======== EXERCISE INPUTS ========
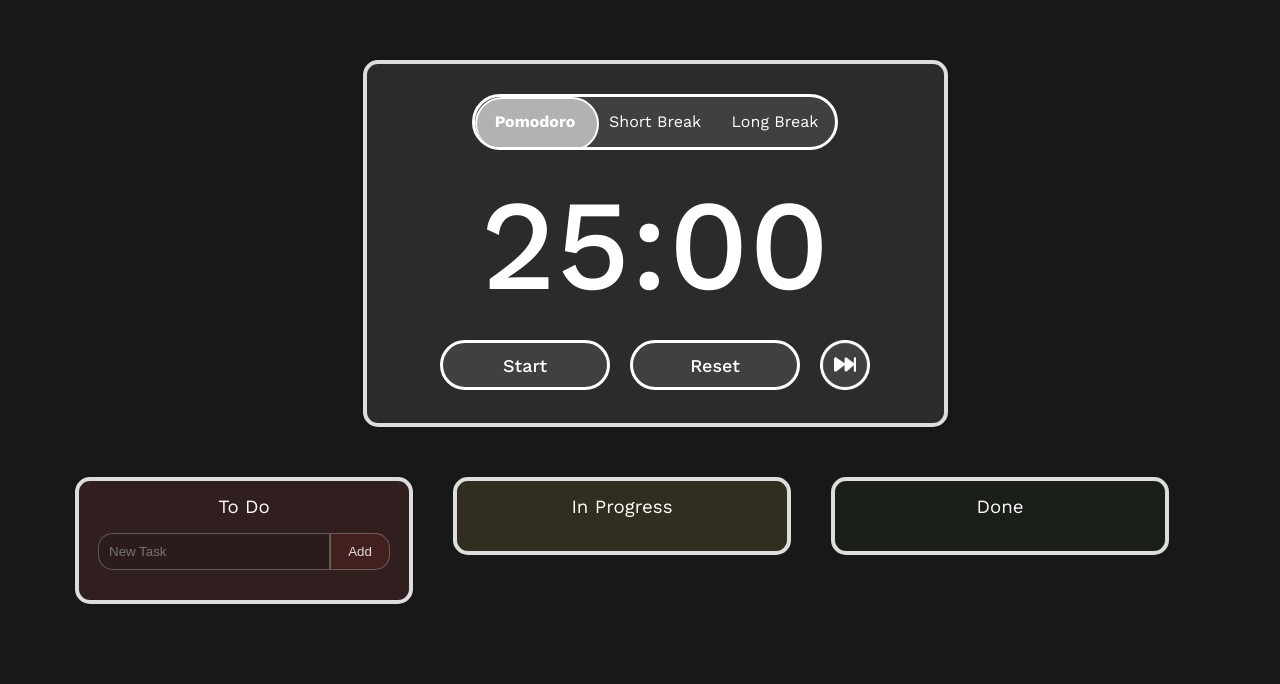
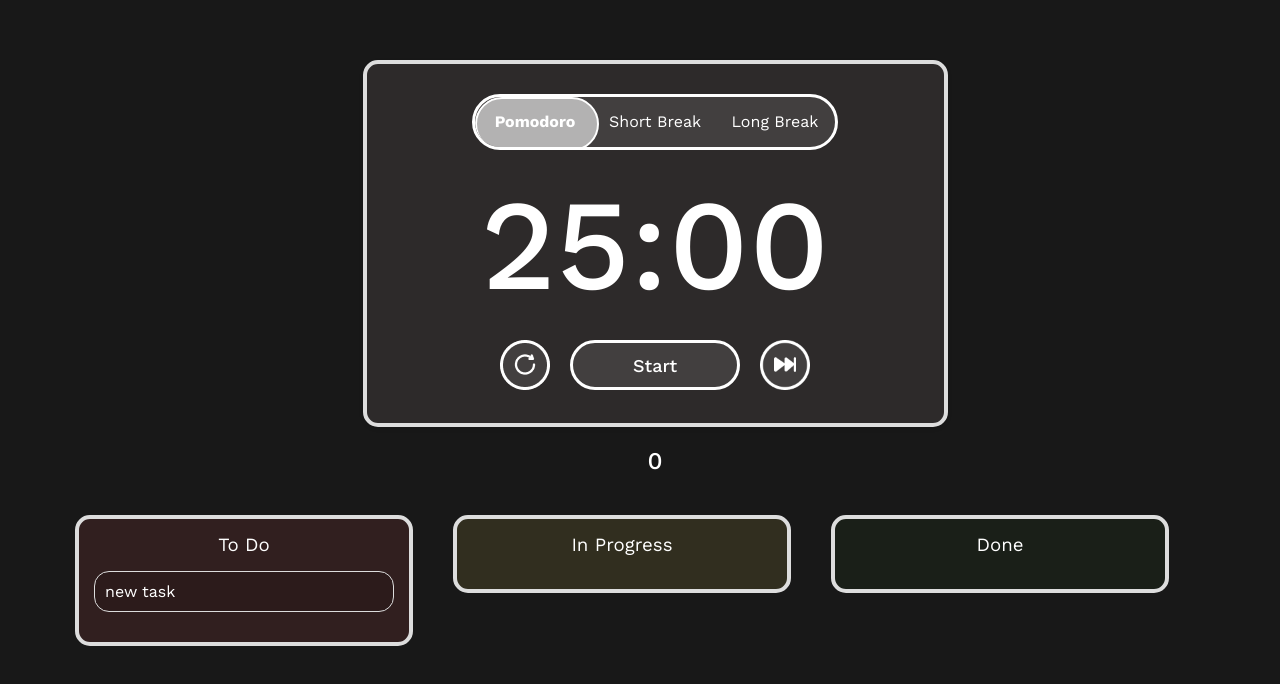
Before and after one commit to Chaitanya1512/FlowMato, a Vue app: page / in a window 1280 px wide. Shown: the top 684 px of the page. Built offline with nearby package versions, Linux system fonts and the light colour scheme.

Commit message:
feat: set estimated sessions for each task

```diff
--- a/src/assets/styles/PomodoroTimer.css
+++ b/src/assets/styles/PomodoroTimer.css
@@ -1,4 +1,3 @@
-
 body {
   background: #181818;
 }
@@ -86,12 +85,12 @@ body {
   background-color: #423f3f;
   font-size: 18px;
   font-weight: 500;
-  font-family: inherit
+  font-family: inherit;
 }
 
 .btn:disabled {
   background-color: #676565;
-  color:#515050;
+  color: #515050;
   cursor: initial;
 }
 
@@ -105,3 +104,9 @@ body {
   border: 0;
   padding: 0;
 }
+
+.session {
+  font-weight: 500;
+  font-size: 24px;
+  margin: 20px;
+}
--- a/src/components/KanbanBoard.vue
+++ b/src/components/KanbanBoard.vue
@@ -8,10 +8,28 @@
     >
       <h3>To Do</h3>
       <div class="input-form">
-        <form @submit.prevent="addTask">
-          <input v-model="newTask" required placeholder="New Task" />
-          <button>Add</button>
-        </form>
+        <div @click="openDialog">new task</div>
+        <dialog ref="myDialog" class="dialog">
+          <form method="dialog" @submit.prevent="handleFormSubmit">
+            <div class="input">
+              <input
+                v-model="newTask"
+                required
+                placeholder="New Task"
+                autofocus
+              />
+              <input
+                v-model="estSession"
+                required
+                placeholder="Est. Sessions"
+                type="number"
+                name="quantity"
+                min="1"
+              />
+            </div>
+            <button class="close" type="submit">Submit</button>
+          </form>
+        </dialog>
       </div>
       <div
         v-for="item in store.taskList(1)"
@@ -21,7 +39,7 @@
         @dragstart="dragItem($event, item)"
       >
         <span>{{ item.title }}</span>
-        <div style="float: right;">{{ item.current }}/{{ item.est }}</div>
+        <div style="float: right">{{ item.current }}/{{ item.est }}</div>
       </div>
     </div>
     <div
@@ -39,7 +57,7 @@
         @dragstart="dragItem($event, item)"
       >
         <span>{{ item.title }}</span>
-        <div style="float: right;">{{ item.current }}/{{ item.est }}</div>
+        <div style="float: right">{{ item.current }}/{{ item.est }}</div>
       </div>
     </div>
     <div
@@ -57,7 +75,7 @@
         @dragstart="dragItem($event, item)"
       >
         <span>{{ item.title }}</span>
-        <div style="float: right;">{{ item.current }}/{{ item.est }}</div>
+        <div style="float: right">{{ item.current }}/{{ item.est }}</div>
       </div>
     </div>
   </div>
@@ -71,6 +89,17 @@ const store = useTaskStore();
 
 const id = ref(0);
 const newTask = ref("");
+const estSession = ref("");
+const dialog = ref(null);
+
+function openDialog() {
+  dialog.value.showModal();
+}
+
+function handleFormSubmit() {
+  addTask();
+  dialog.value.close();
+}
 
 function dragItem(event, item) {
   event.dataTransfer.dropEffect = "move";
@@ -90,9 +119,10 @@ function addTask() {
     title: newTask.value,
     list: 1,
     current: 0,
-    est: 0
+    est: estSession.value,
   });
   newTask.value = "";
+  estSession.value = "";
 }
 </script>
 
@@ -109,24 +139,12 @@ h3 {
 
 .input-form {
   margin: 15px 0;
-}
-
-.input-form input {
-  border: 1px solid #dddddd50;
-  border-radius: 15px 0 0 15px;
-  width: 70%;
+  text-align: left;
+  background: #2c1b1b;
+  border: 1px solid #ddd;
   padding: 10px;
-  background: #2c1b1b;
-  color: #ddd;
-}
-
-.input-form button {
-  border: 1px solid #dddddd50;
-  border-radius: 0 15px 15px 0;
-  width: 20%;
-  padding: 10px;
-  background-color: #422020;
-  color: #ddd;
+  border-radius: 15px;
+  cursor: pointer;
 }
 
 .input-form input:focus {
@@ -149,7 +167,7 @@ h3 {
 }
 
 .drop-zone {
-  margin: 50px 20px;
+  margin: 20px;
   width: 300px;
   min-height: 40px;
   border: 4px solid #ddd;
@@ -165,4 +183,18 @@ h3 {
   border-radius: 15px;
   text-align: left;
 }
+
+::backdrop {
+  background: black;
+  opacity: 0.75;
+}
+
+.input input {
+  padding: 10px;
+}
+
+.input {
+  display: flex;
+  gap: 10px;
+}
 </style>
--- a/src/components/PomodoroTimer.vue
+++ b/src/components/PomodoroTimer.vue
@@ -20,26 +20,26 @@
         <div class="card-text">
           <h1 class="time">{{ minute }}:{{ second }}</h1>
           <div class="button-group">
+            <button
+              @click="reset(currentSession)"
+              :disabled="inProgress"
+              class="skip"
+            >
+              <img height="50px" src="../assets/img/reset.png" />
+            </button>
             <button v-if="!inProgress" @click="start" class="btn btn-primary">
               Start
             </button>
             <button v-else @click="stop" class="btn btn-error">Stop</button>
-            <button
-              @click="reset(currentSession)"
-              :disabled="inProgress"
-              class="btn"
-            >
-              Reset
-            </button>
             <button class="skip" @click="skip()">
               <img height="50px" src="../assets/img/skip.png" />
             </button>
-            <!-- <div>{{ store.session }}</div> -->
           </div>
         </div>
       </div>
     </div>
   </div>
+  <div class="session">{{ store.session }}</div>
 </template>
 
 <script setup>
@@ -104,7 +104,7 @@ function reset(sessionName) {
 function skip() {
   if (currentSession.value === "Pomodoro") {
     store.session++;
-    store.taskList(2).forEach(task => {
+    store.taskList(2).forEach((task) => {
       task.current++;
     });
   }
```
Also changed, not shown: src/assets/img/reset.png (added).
========
======== EXERCISE INPUTS ========
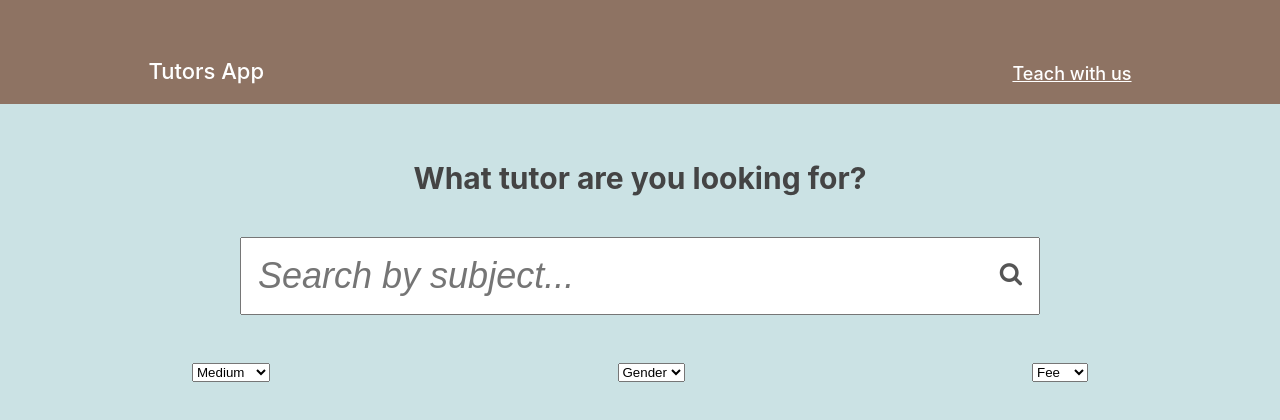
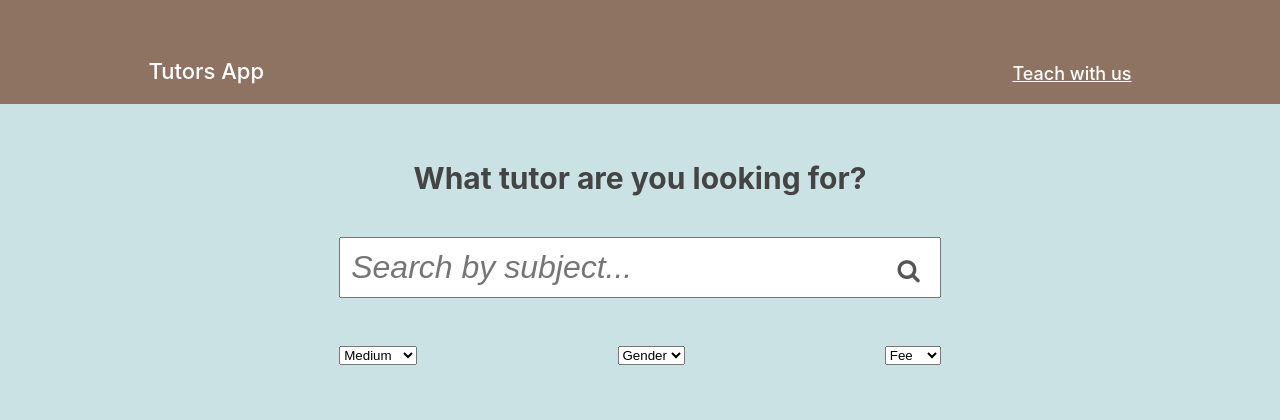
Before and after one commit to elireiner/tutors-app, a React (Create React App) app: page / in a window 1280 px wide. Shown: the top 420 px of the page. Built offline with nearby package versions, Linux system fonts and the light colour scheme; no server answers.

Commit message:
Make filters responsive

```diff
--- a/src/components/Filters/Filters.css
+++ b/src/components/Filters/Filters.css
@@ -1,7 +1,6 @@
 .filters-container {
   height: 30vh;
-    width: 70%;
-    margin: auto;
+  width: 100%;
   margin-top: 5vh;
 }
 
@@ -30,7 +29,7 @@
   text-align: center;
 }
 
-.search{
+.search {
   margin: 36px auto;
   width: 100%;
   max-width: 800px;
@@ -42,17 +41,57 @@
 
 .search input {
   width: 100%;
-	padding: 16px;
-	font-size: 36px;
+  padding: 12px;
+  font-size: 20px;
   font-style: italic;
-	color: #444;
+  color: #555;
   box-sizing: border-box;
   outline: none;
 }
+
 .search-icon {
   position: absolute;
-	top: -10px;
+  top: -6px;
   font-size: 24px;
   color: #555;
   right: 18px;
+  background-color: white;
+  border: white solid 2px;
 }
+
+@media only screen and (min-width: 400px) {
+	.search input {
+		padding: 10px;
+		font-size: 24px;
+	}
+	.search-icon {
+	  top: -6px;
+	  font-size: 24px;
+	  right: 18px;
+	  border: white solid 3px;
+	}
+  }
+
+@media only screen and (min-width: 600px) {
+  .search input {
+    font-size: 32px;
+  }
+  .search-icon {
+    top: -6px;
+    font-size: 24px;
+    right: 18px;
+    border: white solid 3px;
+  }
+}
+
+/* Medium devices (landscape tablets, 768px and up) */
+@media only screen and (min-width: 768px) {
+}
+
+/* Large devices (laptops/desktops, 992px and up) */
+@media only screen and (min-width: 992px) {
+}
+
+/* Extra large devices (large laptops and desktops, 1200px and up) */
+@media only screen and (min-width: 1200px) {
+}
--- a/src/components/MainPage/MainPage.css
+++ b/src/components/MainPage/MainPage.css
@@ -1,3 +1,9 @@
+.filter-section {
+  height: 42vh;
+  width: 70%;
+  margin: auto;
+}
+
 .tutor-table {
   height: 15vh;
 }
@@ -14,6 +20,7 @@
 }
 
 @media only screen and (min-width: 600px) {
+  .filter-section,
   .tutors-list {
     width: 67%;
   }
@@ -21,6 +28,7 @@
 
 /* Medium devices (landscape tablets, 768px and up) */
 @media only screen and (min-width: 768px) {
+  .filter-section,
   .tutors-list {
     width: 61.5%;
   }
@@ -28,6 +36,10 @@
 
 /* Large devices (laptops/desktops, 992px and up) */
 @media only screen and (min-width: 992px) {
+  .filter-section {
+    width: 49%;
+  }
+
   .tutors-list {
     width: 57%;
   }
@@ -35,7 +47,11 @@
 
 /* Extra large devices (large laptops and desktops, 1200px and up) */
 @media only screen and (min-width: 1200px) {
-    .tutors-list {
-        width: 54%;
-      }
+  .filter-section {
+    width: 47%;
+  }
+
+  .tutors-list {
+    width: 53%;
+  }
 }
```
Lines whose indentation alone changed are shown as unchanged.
========
======== EXERCISE INPUTS ========
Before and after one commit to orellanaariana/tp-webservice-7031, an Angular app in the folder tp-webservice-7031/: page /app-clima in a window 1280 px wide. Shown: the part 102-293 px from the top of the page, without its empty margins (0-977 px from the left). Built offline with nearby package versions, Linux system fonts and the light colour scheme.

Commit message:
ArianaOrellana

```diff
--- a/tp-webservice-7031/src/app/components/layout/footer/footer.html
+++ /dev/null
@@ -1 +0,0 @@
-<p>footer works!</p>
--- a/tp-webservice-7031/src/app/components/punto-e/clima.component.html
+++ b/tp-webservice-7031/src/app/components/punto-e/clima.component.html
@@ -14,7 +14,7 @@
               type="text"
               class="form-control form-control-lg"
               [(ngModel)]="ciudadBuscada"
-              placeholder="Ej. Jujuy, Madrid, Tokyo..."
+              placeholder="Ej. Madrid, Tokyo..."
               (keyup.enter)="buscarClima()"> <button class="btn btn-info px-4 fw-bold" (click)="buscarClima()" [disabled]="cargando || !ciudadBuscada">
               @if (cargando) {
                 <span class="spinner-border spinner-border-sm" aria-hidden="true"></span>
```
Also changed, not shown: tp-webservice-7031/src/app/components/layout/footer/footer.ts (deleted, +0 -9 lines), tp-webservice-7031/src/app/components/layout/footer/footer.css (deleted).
========
WORK REQUIRED =>
All that is needed is the number of lines above in which the string "media" appears.

SOLVED EXERCISE =>
9